Segment Start: Records to process
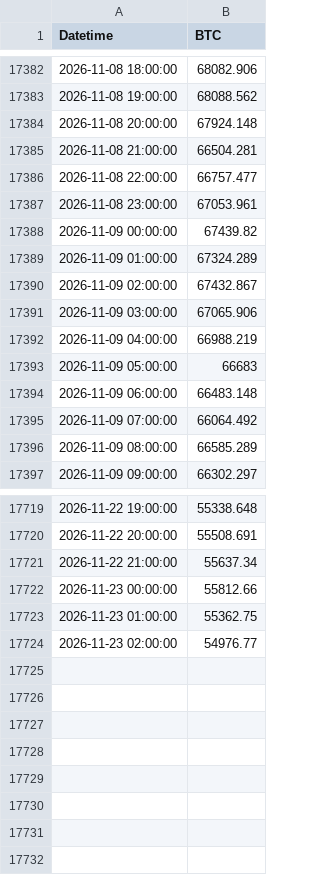
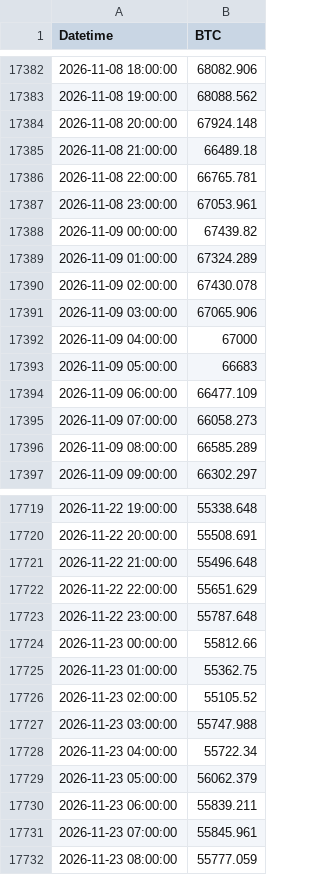
Before and after one commit to abhinav279garg/paper-trading-lab, a CSV file: data/btc_hourly.csv, drawn as a sheet; only a part is shown, gaps mark what is left out; the diff covers the shown part only.

```diff
--- a/data/btc_hourly.csv
+++ b/data/btc_hourly.csv
@@ -17384,4 +17384,4 @@ Datetime,BTC
 2026-11-08 20:00:00,67924.148
-2026-11-08 21:00:00,66504.281
-2026-11-08 22:00:00,66757.477
+2026-11-08 21:00:00,66489.18
+2026-11-08 22:00:00,66765.781
 2026-11-08 23:00:00,67053.961
@@ -17389,8 +17389,8 @@ Datetime,BTC
 2026-11-09 01:00:00,67324.289
-2026-11-09 02:00:00,67432.867
+2026-11-09 02:00:00,67430.078
 2026-11-09 03:00:00,67065.906
-2026-11-09 04:00:00,66988.219
+2026-11-09 04:00:00,67000
 2026-11-09 05:00:00,66683
-2026-11-09 06:00:00,66483.148
-2026-11-09 07:00:00,66064.492
+2026-11-09 06:00:00,66477.109
+2026-11-09 07:00:00,66058.273
 2026-11-09 08:00:00,66585.289
@@ -17720,5 +17720,13 @@ Datetime,BTC
 2026-11-22 20:00:00,55508.691
-2026-11-22 21:00:00,55637.34
+2026-11-22 21:00:00,55496.648
+2026-11-22 22:00:00,55651.629
+2026-11-22 23:00:00,55787.648
 2026-11-23 00:00:00,55812.66
 2026-11-23 01:00:00,55362.75
-2026-11-23 02:00:00,54976.77
+2026-11-23 02:00:00,55105.52
+2026-11-23 03:00:00,55747.988
+2026-11-23 04:00:00,55722.34
+2026-11-23 05:00:00,56062.379
+2026-11-23 06:00:00,55839.211
+2026-11-23 07:00:00,55845.961
+2026-11-23 08:00:00,55777.059
```
Also changed, not shown: 173 edited cells elsewhere in this file, data/daily.csv, 4 other files.
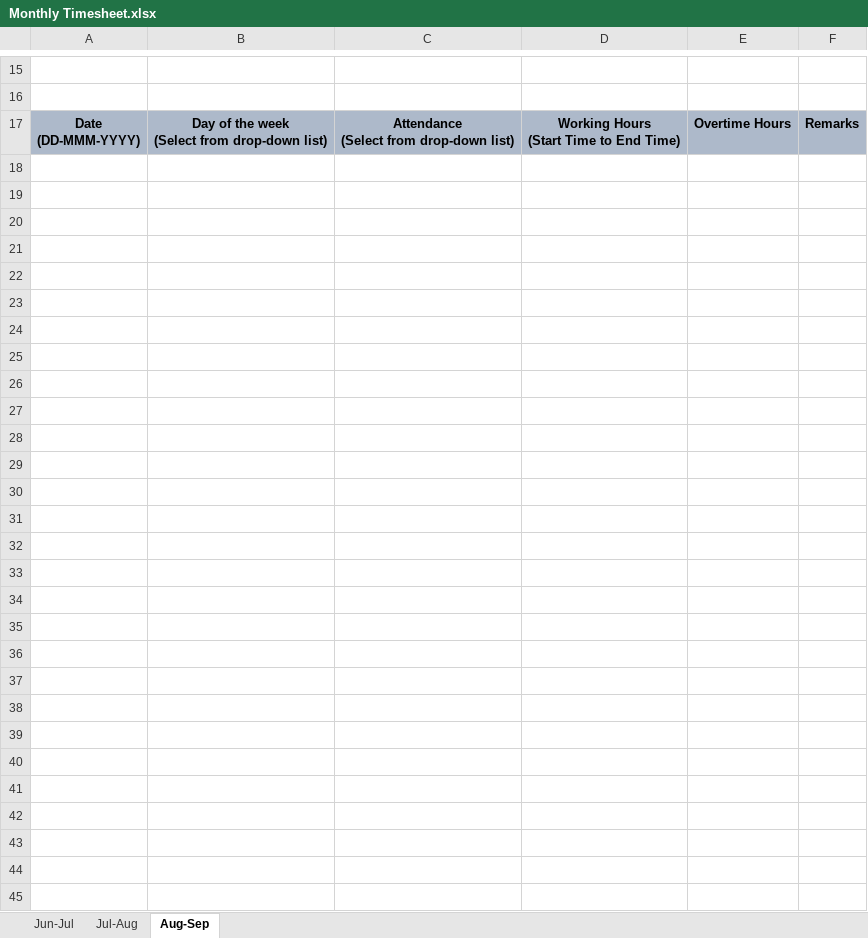
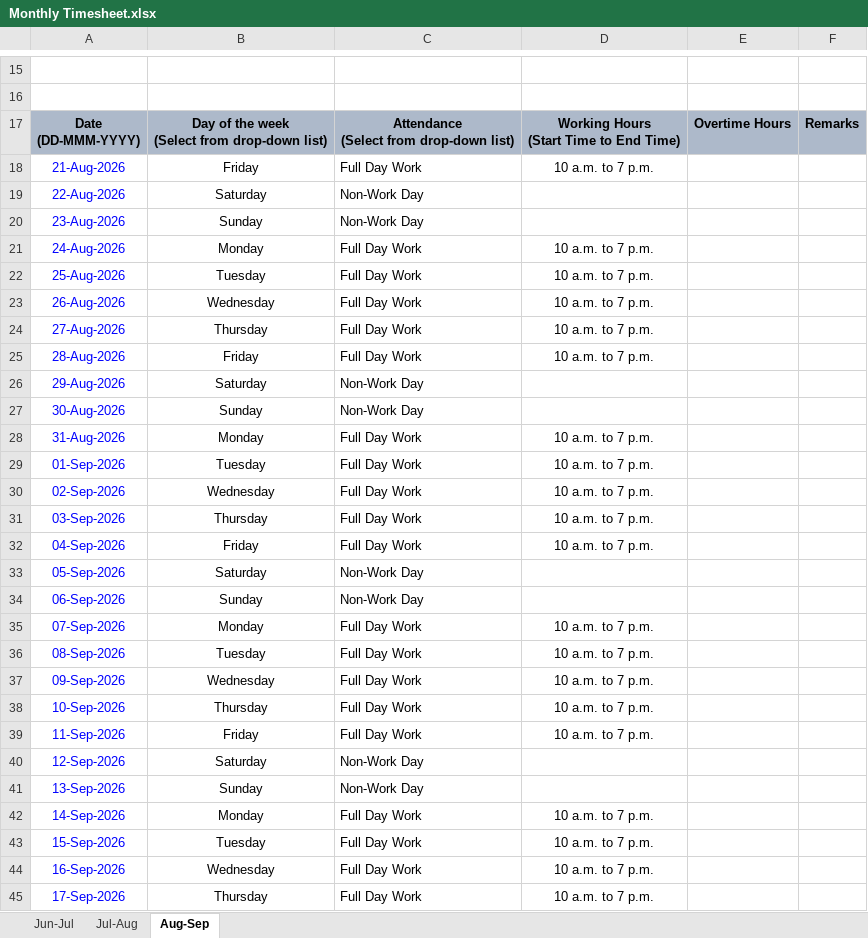
Before and after one commit to dchan06/Attendance-script, an Excel workbook: Monthly Timesheet.xlsx, sheet Aug-Sep, drawn as a sheet; only a part is shown, gaps mark what is left out; values as stored, in another font and other column widths than the file's, no borders; charts and pictures and conditional formats not drawn; the diff covers the shown part only; the diff names each change by its address in the sheet, - before the commit and + after, or states it on an @@ line.

```diff
--- a/Monthly Timesheet.xlsx (sheet Aug-Sep)
+++ b/Monthly Timesheet.xlsx (sheet Aug-Sep)
-row 18: (empty)
+row 18: 21-Aug-2026 | Friday | Full Day Work | 10 a.m. to 7 p.m.
-row 19: (empty)
+row 19: 22-Aug-2026 | Saturday | Non-Work Day
-row 20: (empty)
+row 20: 23-Aug-2026 | Sunday | Non-Work Day
-row 21: (empty)
+row 21: 24-Aug-2026 | Monday | Full Day Work | 10 a.m. to 7 p.m.
-row 22: (empty)
+row 22: 25-Aug-2026 | Tuesday | Full Day Work | 10 a.m. to 7 p.m.
-row 23: (empty)
+row 23: 26-Aug-2026 | Wednesday | Full Day Work | 10 a.m. to 7 p.m.
-row 24: (empty)
+row 24: 27-Aug-2026 | Thursday | Full Day Work | 10 a.m. to 7 p.m.
-row 25: (empty)
+row 25: 28-Aug-2026 | Friday | Full Day Work | 10 a.m. to 7 p.m.
-row 26: (empty)
+row 26: 29-Aug-2026 | Saturday | Non-Work Day
-row 27: (empty)
+row 27: 30-Aug-2026 | Sunday | Non-Work Day
-row 28: (empty)
+row 28: 31-Aug-2026 | Monday | Full Day Work | 10 a.m. to 7 p.m.
-row 29: (empty)
+row 29: 01-Sep-2026 | Tuesday | Full Day Work | 10 a.m. to 7 p.m.
-row 30: (empty)
+row 30: 02-Sep-2026 | Wednesday | Full Day Work | 10 a.m. to 7 p.m.
-row 31: (empty)
+row 31: 03-Sep-2026 | Thursday | Full Day Work | 10 a.m. to 7 p.m.
-row 32: (empty)
+row 32: 04-Sep-2026 | Friday | Full Day Work | 10 a.m. to 7 p.m.
-row 33: (empty)
+row 33: 05-Sep-2026 | Saturday | Non-Work Day
-row 34: (empty)
+row 34: 06-Sep-2026 | Sunday | Non-Work Day
-row 35: (empty)
+row 35: 07-Sep-2026 | Monday | Full Day Work | 10 a.m. to 7 p.m.
-row 36: (empty)
+row 36: 08-Sep-2026 | Tuesday | Full Day Work | 10 a.m. to 7 p.m.
-row 37: (empty)
+row 37: 09-Sep-2026 | Wednesday | Full Day Work | 10 a.m. to 7 p.m.
-row 38: (empty)
+row 38: 10-Sep-2026 | Thursday | Full Day Work | 10 a.m. to 7 p.m.
-row 39: (empty)
+row 39: 11-Sep-2026 | Friday | Full Day Work | 10 a.m. to 7 p.m.
-row 40: (empty)
+row 40: 12-Sep-2026 | Saturday | Non-Work Day
-row 41: (empty)
+row 41: 13-Sep-2026 | Sunday | Non-Work Day
-row 42: (empty)
+row 42: 14-Sep-2026 | Monday | Full Day Work | 10 a.m. to 7 p.m.
-row 43: (empty)
+row 43: 15-Sep-2026 | Tuesday | Full Day Work | 10 a.m. to 7 p.m.
-row 44: (empty)
+row 44: 16-Sep-2026 | Wednesday | Full Day Work | 10 a.m. to 7 p.m.
-row 45: (empty)
+row 45: 17-Sep-2026 | Thursday | Full Day Work | 10 a.m. to 7 p.m.
```
Also changed, not shown: 17 edited cells elsewhere in this sheet, sheet Jun-Jul, sheet Jul-Aug, charts or pictures, 3 other files.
Segment End: Records to process
Copy each line containing the word "commit" from the data.

Before and after one commit to abhinav279garg/paper-trading-lab, a CSV file: data/btc_hourly.csv, drawn as a sheet; only a part is shown, gaps mark what is left out; the diff covers the shown part only.
Before and after one commit to dchan06/Attendance-script, an Excel workbook: Monthly Timesheet.xlsx, sheet Aug-Sep, drawn as a sheet; only a part is shown, gaps mark what is left out; values as stored, in another font and other column widths than the file's, no borders; charts and pictures and conditional formats not drawn; the diff covers the shown part only; the diff names each change by its address in the sheet, - before the commit and + after, or states it on an @@ line.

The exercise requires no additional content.